Every year I take out a dustbin full of wheat to use for bread making through the year. This year my wheat came from Grove Field, which you can see being harvested in the slideshow.
When I need flour, the wheat is tipped into the little grain mill, ear protection donned (the mill is rather noisy since my sister took it apart to show a class of primary school children how it worked), the electric motor turned on and …
… the wheat is transformed into flour. The original wheat is on the left and the milled flour in the middle. Most of the time I use the flour as it comes from the mill, but sometimes (as in the right of the photo) I sieve out the bran so that I have a slightly whiter and lighter flour.
The first batch of bread baked with the new season’s wheat is always a bit of an experiment.
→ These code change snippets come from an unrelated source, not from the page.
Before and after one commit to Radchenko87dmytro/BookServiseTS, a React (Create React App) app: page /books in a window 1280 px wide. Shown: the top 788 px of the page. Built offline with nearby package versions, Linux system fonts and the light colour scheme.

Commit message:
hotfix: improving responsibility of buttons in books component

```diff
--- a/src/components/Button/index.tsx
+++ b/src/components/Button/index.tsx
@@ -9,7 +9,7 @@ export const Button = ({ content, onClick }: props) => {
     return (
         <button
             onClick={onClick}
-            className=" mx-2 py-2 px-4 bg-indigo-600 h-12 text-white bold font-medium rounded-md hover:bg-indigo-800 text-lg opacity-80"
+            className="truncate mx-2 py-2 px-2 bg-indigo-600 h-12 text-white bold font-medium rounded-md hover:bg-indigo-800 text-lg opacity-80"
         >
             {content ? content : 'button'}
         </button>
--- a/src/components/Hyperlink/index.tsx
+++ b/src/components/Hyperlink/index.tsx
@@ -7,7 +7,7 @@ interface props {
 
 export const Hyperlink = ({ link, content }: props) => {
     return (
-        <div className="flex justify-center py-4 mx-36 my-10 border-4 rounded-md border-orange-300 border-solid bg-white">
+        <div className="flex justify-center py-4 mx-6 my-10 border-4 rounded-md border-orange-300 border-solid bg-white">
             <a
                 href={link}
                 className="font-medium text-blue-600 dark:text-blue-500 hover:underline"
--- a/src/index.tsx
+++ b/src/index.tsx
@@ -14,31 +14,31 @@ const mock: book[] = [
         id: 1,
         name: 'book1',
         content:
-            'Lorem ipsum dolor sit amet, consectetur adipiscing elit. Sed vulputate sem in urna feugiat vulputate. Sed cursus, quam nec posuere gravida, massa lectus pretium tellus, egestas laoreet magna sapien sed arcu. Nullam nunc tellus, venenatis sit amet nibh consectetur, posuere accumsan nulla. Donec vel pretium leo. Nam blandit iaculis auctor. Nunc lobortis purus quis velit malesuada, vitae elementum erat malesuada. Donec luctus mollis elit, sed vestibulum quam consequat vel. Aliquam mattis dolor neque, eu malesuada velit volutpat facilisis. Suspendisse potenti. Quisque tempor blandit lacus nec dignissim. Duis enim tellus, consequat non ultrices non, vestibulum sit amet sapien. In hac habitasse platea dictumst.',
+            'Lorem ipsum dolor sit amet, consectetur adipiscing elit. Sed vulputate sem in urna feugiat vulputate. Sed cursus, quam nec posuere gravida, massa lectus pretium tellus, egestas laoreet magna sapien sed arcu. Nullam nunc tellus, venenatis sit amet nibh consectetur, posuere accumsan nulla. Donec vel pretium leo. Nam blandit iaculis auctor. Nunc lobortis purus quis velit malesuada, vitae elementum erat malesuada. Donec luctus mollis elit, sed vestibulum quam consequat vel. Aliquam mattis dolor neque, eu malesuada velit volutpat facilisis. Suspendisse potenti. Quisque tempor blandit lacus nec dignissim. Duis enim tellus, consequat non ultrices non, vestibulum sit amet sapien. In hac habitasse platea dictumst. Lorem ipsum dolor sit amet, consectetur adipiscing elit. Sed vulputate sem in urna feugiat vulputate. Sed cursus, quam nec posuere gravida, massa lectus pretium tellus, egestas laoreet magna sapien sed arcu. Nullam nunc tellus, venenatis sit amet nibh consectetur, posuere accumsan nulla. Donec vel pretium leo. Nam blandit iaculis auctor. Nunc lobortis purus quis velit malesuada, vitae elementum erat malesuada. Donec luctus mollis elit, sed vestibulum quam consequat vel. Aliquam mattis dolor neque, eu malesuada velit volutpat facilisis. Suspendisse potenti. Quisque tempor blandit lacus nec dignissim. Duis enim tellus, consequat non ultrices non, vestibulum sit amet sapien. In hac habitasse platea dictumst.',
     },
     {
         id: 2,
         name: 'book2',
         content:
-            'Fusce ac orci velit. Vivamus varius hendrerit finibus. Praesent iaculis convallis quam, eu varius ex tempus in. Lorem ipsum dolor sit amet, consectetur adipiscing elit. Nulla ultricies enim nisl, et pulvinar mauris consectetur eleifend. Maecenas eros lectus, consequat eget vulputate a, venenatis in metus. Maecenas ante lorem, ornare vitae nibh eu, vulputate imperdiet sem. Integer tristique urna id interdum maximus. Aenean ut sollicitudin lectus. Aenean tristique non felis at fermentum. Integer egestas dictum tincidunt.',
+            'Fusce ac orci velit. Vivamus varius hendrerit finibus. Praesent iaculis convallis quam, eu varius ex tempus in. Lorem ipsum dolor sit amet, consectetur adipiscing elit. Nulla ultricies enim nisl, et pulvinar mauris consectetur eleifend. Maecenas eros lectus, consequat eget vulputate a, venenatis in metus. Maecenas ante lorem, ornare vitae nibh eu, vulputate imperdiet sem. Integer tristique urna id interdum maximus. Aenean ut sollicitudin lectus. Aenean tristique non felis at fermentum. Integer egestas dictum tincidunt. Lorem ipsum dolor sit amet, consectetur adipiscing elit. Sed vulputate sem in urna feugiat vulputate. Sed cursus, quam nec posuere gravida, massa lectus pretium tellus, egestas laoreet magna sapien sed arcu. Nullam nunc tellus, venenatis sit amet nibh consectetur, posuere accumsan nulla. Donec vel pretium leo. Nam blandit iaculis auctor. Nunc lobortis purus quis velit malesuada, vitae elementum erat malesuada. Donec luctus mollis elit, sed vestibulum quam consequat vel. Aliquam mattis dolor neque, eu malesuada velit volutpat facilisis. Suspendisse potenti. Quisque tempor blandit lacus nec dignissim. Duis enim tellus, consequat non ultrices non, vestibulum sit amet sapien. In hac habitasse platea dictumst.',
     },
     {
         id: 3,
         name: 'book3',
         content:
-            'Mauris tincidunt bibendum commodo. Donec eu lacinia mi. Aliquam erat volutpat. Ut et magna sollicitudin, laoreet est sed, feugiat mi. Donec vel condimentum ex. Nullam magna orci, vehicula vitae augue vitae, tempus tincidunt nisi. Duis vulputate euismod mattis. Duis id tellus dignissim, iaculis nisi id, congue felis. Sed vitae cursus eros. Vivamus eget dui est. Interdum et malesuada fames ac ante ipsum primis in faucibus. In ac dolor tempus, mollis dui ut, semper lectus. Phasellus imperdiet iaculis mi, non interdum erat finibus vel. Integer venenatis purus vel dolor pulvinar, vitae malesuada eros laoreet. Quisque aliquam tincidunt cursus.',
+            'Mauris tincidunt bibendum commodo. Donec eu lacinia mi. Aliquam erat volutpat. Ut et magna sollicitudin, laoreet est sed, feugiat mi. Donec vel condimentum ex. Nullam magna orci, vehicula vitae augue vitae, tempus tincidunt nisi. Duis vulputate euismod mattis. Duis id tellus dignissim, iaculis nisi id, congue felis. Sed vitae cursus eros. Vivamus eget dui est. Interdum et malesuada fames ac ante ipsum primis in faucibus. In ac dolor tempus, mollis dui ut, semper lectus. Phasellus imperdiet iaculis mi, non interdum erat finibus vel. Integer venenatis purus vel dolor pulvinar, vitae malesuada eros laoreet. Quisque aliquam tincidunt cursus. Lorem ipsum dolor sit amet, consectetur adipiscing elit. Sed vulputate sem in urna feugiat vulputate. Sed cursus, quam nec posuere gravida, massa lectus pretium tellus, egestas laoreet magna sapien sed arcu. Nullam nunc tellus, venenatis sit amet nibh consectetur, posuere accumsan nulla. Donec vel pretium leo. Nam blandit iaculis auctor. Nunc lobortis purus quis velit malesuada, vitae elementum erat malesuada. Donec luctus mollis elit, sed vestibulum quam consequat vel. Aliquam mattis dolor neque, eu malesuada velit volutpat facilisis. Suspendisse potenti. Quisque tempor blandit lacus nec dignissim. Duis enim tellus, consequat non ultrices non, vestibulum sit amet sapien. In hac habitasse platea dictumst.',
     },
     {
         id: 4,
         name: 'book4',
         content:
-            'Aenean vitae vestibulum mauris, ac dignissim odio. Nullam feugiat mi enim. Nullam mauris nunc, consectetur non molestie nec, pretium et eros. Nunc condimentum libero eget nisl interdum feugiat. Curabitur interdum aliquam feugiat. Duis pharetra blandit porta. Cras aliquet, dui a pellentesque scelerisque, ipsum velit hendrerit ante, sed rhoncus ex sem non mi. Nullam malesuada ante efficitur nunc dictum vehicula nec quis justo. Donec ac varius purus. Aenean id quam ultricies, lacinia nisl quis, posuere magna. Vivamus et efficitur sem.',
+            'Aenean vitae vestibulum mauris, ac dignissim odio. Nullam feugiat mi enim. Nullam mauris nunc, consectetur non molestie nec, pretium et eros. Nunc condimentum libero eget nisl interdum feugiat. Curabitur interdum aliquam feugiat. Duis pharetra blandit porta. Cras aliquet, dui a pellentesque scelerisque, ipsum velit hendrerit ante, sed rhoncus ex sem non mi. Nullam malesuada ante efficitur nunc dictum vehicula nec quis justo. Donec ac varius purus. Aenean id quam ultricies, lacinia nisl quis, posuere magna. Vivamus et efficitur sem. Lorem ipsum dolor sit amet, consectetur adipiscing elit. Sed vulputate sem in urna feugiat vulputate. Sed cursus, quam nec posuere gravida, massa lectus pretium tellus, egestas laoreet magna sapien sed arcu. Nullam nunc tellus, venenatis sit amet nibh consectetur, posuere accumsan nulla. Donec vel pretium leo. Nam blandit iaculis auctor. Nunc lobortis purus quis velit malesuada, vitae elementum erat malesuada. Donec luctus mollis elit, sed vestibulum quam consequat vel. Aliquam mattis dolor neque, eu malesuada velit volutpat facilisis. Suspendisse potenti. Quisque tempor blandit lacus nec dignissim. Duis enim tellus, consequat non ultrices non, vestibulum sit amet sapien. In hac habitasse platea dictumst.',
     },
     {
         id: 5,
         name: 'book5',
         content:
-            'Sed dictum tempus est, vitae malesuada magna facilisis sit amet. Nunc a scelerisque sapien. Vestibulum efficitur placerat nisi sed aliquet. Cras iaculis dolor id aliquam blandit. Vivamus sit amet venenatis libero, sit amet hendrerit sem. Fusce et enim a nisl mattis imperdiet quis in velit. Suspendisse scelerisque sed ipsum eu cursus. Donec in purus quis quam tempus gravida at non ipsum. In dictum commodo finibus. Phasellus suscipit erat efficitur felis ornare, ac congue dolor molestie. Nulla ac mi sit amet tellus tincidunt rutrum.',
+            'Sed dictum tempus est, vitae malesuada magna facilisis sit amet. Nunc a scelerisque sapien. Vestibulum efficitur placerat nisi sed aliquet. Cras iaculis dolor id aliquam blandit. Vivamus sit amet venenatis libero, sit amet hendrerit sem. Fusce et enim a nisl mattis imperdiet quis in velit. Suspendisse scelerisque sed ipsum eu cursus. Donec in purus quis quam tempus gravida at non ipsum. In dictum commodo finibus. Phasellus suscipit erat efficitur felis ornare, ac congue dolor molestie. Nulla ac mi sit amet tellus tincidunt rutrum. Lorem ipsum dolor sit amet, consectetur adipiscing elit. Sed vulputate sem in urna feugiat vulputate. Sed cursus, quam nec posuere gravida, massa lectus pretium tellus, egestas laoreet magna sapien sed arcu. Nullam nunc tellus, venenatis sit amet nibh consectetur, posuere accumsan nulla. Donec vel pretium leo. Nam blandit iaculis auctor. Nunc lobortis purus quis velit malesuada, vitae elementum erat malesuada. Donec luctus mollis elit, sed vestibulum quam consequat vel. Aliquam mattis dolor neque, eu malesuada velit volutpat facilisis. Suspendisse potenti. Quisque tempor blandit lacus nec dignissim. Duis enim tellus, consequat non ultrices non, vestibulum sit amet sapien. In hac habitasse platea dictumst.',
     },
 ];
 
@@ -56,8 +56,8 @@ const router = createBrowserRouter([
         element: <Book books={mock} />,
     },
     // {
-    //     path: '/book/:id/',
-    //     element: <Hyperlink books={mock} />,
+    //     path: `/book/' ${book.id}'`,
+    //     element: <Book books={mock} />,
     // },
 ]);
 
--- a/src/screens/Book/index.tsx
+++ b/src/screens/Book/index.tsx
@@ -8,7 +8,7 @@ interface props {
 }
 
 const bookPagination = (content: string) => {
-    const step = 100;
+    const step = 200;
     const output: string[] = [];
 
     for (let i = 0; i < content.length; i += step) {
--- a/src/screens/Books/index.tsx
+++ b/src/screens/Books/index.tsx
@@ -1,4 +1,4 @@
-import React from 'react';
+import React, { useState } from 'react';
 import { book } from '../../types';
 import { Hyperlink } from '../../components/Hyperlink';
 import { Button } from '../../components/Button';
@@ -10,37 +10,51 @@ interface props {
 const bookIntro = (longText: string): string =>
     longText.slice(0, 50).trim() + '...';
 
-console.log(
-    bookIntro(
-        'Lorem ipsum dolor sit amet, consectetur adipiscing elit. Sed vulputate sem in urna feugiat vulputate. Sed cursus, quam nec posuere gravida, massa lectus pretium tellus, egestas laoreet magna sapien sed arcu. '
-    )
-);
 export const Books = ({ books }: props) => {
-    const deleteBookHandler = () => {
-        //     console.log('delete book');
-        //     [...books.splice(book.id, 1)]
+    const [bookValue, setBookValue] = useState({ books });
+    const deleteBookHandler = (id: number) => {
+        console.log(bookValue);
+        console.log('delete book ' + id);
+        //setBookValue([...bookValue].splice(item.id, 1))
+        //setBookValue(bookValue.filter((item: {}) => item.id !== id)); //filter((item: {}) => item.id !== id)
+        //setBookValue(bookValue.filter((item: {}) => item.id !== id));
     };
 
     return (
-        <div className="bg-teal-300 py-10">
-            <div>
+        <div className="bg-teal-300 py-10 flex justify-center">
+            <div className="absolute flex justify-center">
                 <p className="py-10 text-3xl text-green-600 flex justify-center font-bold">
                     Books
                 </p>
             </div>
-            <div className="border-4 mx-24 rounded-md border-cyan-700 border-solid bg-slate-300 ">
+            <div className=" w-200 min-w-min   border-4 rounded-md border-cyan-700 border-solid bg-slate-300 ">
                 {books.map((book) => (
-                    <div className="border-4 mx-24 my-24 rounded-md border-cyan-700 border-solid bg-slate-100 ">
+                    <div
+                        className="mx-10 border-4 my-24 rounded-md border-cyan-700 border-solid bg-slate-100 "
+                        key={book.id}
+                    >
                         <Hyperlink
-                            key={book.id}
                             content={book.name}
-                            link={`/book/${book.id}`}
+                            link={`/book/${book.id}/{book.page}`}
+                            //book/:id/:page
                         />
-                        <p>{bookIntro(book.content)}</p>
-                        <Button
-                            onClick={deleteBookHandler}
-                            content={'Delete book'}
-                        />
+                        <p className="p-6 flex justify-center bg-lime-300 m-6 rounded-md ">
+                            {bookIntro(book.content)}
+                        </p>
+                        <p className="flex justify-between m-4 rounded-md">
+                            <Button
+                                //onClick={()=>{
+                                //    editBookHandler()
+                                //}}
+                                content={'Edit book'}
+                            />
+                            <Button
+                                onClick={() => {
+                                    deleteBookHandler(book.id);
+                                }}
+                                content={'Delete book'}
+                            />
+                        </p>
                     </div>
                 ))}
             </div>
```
The quality of wheat varies from year to year and there’s always a chance that the wheat will produce a brick instead of a loaf. Most years I can use 100% home grown flour, though the loaves can be a bit dense with a slightly crumbly texture and somehow just a little worthy and righteous, so after a couple of weeks of chewing our way through these loaves, I relent and mix in commercial strong white flour to lighten the loaves a little and make them easier to slice.
As you may have guessed, the loaf on the left is made with 100% home grown, home milled flour and the loaf on the right – yes, the slightly more risen, less brick-like loaf – was made with just under 40% commercial strong white flour. But they both smell and taste of harvest and sunshine. What could be better than a slice of this, spread with a
little generous helping of butter?*
* My family would say white bread and butter.